Please try talking to her calmly about your feelings and suggest you have counselling together.
This can help a couple to split in a more amicable way and would help her prepare for the future.
You can find support at tavistock-relationships.org (020 7380 1960), which offers online help. My support pack on Counselling has more.
She may just have been trying to scare you, but if she continues to express suicidal feelings you need to get her mental health support.
The charity Mind (mind.org.uk) can help you. If you feel your child’s life is in danger, contact the police.
You have a right to be happy, and it’s better for your daughter to have two happy parents.

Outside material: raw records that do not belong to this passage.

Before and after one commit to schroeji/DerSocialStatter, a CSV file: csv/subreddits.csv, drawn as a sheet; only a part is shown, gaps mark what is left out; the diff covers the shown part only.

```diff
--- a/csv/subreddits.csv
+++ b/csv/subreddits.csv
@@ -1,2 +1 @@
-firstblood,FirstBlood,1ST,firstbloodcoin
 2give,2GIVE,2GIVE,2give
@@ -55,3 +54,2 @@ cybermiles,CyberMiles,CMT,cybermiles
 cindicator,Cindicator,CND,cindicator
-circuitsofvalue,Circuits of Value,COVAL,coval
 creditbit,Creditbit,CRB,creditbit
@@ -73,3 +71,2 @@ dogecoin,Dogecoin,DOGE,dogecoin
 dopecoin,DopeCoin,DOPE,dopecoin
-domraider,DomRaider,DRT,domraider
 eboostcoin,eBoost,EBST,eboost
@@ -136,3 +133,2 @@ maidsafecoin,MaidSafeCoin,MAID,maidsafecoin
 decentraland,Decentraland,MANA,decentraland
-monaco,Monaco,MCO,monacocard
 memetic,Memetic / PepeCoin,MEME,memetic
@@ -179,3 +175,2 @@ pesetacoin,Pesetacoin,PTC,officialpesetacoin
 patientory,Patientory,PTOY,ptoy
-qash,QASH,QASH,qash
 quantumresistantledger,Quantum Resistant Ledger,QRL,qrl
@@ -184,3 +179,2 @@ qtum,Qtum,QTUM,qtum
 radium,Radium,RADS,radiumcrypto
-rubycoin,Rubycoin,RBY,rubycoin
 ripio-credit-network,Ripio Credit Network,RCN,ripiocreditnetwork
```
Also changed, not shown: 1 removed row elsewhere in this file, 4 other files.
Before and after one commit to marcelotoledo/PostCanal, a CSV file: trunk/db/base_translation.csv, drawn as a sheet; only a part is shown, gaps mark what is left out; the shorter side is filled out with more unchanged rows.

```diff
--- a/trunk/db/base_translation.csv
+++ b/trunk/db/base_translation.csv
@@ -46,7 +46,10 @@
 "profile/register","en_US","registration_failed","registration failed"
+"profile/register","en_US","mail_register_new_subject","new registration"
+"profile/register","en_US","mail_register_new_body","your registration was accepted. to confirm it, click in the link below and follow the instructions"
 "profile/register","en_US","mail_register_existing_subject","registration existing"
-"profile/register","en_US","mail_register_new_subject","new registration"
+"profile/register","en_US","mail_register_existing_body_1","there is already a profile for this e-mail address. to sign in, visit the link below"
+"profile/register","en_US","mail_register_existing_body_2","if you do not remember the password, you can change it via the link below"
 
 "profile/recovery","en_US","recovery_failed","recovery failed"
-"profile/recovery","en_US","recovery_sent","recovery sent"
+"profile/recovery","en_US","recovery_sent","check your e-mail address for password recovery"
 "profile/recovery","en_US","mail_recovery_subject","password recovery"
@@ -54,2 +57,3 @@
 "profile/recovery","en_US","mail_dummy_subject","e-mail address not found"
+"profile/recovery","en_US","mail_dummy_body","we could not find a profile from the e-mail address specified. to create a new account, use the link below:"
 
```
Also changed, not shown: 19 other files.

You can still be a good dad and support her financially, even apart from her mum.